These experiments were created by designers and programmers from around the world. Their work is making the web faster, more fun, and more open – the same spirit in which we built Google Chrome. – source Chrome Experiments

You can play Tetris, look at some physics experiments and even make your browser talk. Go and check it out

Think you’re a hotshot JavaScript programmer – got a cool experiment or fun game? Why not submit it to them and you could find yourself being showcased on their site too.

Big Picture: Scenes from the recession

As the saying goes: “A picture is worth a thousand words” – so there’s very little left for me to say other than these pictures strike home the reality that, the world is in a recession. 

The state of our global economy: foreclosures, evictions, bankruptcies, layoffs, abandoned projects, and the people and industries caught in the middle. It can be difficult to capture financial pressures in photographs, but here a few recent glimpses into some of the places and lives affected by what some are calling the “Great Recession”. (35 photos total) – source Boston.com

big-picture-recession

Brittney Nance holds her head as she works on her laptop in her motel room at the Old Town Inn March 5, 2009 in West Sacramento, California. Brittney and her family were evicted from the house they were renting after her husband, Steve Nance, lost his job. The couple and their three children are living in a budget motel while they save enough money for deposit on a new rental home, but are finding it difficult as they pay nearly $1200 a month for the motel room. (Justin Sullivan/Getty Images)

POP your Hotmail emails with GMail

The Windows Live team have finally made POP3 available for everyone. The details are as follows:

POP server: pop3.live.com (Port 995)
POP SSL required? Yes
User name: Your Windows Live ID, for example yourname@hotmail.com
Password: The password you usually use to sign in to Hotmail or Windows Live
SMTP server: smtp.live.com (Port 25)
Authentication required? Yes (this matches your POP username and password)
TLS/SSL required? Yes

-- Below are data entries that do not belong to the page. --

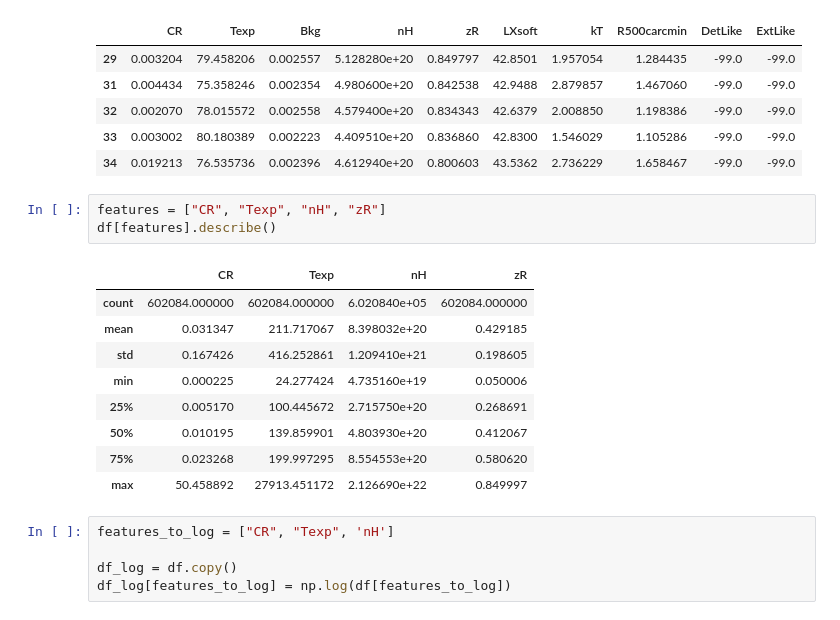
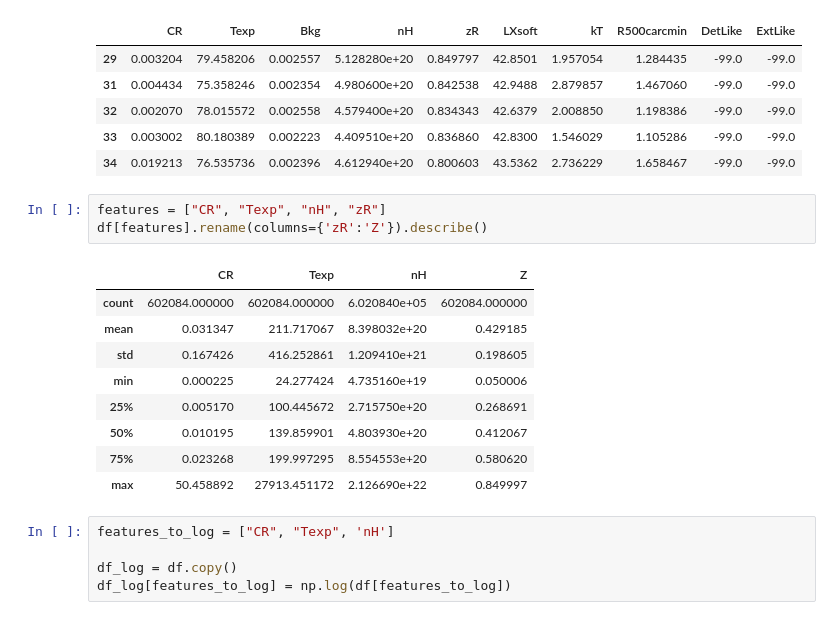
Before and after one commit to ArtyomDiachenko/NN-Clusters, a Jupyter notebook: catalogue_sampler/selection_function_fit/classifier_fit.ipynb, the cells around one changed output. Cells and saved outputs as stored; diff of their text form.

```diff
--- a/catalogue_sampler/selection_function_fit/classifier_fit.ipynb
+++ b/catalogue_sampler/selection_function_fit/classifier_fit.ipynb
@@ -33,9 +33,9 @@ df.head()
 | 34 | 0.019213 | 76.535736 | 0.002396 | 4.612940e+20 | 0.800603 | 43.5362 | 2.736229 | 1.658467 | -99.0 | -99.0 |
 # %%
 features = ["CR", "Texp", "nH", "zR"]
-df[features].describe()
+df[features].rename(columns={'zR':'Z'}).describe()
 # %% [output]
-|  | CR | Texp | nH | zR |
+|  | CR | Texp | nH | Z |
 | count | 602084.000000 | 602084.000000 | 6.020840e+05 | 602084.000000 |
 | mean | 0.031347 | 211.717067 | 8.398032e+20 | 0.429185 |
 | std | 0.167426 | 416.252861 | 1.209410e+21 | 0.198605 |
```
Also changed, not shown: parts of 1 cell of this notebook, 6 other files.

The How-To-Geek has put together a nice little walk through for Gmail users to enable poping your Hotmail mails (and even sending them via Gmail). It took less than a minute to setup and get working – go on try it for yourself.

[via Lifehacker]

Happy 20th Birthday, WWW

It almost seems like just the other day in the early 90’s when I was tinkering with HTML in Notepad. Just look where we are today with social-networking and rich Internet applications. 

The forefathers of the Internet, Berners-Lee and Robert Caillau, have some concerns though.

“There are some things I don’t like at all, such as the fact that people have to live off advertising,” said Caillau, who preferred the idea of direct “micro payments” to information providers.

“And there’s the big problem of identity, of course, the trust between the person who is consulting and the person who provides the page, as well as the protection of children,” he added. – source News24]

I wonder what things will be like for our kids, 20 years down the line – hopefully I’ll still be senile enough to be able to check things out for myself!